Finally, the presence of a motor performance deficit (accelerating rotating rod) and divergent spontaneous exploratory behaviors (open field test) in young B05/+ SCA1 transgenic mice and inSca1 −/− mice (A. Matilla, E. D. Roberson, S. Banfi, J. Morales, D. L. Armstrong, E. N. Burright, H. T. Orr, D. J. Sweatt, H. Y. Zoghbi, and M. Matzuk, unpublished data) is intriguing. Alteration of these behaviors in young B05/+ mice indicates that proper ataxin-1 expression by cerebellar Purkinje cells is required for normal motor performance and exploratory behavior. That perturbations in these behaviors are found in young B05/+ and Sca1 −/− mice suggests that a component of the initial alteration in neurological behavior seen with the expression of an expanded allele ofSCA1 is caused by a compromise in ataxin-1 function, e.g., by a loss of function or dominant negative mutation. In this regard, it should be noted that a region that promotes the self-association of ataxin-1 and its interaction with other proteins has been identified (Burright et al., 1997). Clearly, the availability of mice with a null mutation of Sca1 and of transgenic mice with Purkinje cell-specific expression of SCA1 alleles offers valuable resources for the elucidation of ataxin-1 function in complex neurological behaviors at the cellular level.
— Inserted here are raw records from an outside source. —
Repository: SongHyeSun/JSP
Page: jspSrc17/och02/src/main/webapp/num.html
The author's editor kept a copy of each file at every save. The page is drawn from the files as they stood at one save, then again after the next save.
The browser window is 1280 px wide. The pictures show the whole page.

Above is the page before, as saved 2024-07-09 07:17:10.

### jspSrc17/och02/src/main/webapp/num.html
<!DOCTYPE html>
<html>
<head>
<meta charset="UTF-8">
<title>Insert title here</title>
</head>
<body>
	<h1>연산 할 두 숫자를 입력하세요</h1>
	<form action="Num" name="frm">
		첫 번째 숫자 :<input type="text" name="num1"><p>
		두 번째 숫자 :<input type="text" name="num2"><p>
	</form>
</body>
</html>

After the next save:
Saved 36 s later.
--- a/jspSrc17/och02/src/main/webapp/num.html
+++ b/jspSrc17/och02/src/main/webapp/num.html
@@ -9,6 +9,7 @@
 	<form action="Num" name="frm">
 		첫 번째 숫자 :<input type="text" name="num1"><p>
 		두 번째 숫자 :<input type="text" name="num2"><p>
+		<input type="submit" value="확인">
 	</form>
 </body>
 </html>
This work was supported by Grants from the National Institute of Neurological Disorders and Stroke of National Institutes of Health to H.T.O. and H.B.C. (NS33718) and to H.Y.Z. (NS27699). H.Y.Z. is a Howard Hughes Medical Institute Investigator. A.M. was supported by the Spanish Ministerio de Education y Ciencia (PF94 968798). We are grateful to R. Gerlai for helpful comments and to Sandra Horn and Barbara Pinch for excellent technical assistance.
H.B.C. and E.N.B. have contributed equally to this work.
Correspondence should be addressed to Dr. Harry T. Orr, University of Minnesota, Institute of Human Genetics, 420 Delaware Street SE, Box 206 University of Minnesota Health Center, Minneapolis, MN 55455.